But over the final 18, Hoge and Theegala lit it up in the four-ball (best ball) competition and found themselves tied with Hoffman and Palmer after they failed to birdie the par five 17th.
All four in that final group hit good approach shots into 18. Hoge missed his birdie putt from just outside 15 feet than watched as Theegala ran his in to get the pair to 24-under par. Still, they had to wait while Palmer and Hoffman eyeballed their birdie putts to send the proceeding to a playoff. Palmer missed from around 13 feet then Hoffman missed from 12 and QBE first-timers Hoge and Theegala got the win.
Hoge and Theegala finished at 34-under par, adding their best-ball 62 (10-under) to 60s in the first (scramble) and second (modified alternate shot) rounds.
“It’s nice to get a taste of victory because it’s so hard out here,” Theegala said holing the final birdie putt. He hurt himself on the first hole, pulling a muscle in his side as the result of what he called, “a bad swing.” But Hoge picked the team up early. “I knew I had to pick it up for him,” Hoge said, “but I knew he was gonna hit some great shots down the stretch.”
It was a free-for-all down the stretch. Hoge and Theegala had Hoffman and Palmer after them the entire back nine. They weren’t the only team in the hunt. Former champions at the QBE, Matt Kuchar and Harris English, were in the thick of it with six birdies over the back nine but couldn’t quite keep up with the two teams in the final group.
Palmer pulled off the recovery shot of the day at the 17th when his team desperately needed a birdie. He was over the green with his second, he needed to get his third close but had a tough, uphill shot with only 12 feet of green to work with. His third shot didn’t get up the hill and his ball rolled back down to just about the same position where he hit that third shot. He then holed out the next one for an improbable birdie that sent the teams to the 54th hole tied after Theegala and Hoge both failed to birdie the reachable par five.
But in the end, Theegala got that winner to drop. “It was really great because I had my parents here. So glad they could see it,” he said with a big smile.
Five Players Earn Champions Tour Cards:
Toughest tour to gain entry? That’s easy. The Champions Tour by far.
Seventy-eight players made it to the final stage in Scottsdale at the TPC Scottsdale this past week and five, yes, only five earned playing privileges.
Medalist was Aussie Richard Green, a three-time winner on the DP World Tour who was at one time ranked as high as No. 29 in the world rankings. He shot 18-under par.
Runnerup to Green was a familiar name on the over-50 set — Wes Short Jr., who lost his car but regained it with a solo second at 14-under.

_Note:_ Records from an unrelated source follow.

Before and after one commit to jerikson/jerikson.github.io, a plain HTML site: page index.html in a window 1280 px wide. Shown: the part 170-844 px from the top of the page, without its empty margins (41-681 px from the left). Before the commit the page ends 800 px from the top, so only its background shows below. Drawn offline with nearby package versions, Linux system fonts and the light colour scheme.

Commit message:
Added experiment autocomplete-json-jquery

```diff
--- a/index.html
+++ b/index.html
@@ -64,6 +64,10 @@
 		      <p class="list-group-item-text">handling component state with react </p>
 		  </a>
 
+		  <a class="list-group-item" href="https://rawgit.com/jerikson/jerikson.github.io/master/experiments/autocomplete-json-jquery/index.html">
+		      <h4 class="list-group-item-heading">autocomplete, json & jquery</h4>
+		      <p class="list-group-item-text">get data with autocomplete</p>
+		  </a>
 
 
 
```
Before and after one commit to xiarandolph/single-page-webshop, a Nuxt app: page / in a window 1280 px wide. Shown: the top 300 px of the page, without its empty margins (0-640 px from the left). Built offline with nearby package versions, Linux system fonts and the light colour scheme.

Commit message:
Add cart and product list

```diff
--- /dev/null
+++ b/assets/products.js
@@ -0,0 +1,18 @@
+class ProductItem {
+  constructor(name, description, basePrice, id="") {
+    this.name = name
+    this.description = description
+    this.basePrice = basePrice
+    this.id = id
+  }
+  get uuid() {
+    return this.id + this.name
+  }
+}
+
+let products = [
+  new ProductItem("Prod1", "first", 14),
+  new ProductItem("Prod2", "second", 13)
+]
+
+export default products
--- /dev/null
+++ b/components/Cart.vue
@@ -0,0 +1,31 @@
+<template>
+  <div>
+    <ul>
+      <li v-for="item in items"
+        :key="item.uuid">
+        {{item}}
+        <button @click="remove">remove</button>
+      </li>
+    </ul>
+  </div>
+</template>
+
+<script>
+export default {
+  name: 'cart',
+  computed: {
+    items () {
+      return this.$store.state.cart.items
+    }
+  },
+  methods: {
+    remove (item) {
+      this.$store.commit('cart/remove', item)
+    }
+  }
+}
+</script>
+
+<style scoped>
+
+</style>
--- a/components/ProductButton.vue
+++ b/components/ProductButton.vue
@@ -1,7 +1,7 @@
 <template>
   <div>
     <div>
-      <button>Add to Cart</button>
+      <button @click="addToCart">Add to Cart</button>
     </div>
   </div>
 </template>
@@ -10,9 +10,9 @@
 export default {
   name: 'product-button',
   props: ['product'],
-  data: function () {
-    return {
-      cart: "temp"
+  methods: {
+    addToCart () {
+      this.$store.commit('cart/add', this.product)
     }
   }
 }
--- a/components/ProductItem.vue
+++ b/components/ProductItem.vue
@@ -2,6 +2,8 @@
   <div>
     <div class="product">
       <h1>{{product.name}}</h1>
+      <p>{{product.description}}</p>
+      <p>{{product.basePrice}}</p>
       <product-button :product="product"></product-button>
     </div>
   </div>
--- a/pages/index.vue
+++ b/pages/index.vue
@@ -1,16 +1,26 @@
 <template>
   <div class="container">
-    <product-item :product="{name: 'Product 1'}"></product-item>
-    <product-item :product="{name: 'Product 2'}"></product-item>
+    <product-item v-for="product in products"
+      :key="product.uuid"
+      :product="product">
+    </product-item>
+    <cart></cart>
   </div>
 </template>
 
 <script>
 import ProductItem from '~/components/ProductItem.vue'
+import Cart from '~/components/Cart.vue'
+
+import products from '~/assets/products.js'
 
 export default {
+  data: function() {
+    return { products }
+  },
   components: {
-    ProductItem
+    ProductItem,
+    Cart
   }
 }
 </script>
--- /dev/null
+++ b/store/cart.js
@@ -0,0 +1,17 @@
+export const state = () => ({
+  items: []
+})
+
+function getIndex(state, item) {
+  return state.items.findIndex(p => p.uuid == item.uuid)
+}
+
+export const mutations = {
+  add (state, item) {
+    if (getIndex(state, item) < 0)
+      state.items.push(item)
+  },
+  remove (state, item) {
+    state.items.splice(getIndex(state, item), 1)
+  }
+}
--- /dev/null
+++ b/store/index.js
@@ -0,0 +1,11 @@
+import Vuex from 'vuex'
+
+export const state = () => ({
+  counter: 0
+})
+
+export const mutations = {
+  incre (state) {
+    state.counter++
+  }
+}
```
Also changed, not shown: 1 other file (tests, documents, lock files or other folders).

Three players tied for third at 13-under — Tim O’Neal, Brian Cooper and a second Aussie — David McKenzie.
Cooper and O’Neal are African-American. Cooper spent a lot of his life as a club pro in the Pittsburgh area and battled his way through depression and realized his dream.
“I wouldn’t be here today if I had not been honest about my struggles,” Cooper said after winning a card. “It’s been a long road. I saw this happening years ago, and when it doesn’t happen, you start to lose faith. You start to question whether you can do it. This is not an easy Tour to get in. I was willing to walk away because in the years I had (Associate Membership), I had done more than most, Monday qualified a bunch, and I was extremely proud of that.
“It’s pretty cool right now. It really is. To know that you’re one of five in the world to get this chance, I mean, what are the numbers?”
O’Neal is an alum of the APGA Tour. He turned 50 this summer and was overjoyed at winning one of the five cards. “Man, I’m really at a loss of words,” O’Neal said after posing for a group photo with his fellow Q-School graduates. “I’ve been going to Q-School for a long time, and for me to get status, my first year going to Champions Tour Q-School, just crazy happy right now. I’m at a loss for words, but it’s been a long time coming for me.”
Champions Q-School Scoreboard: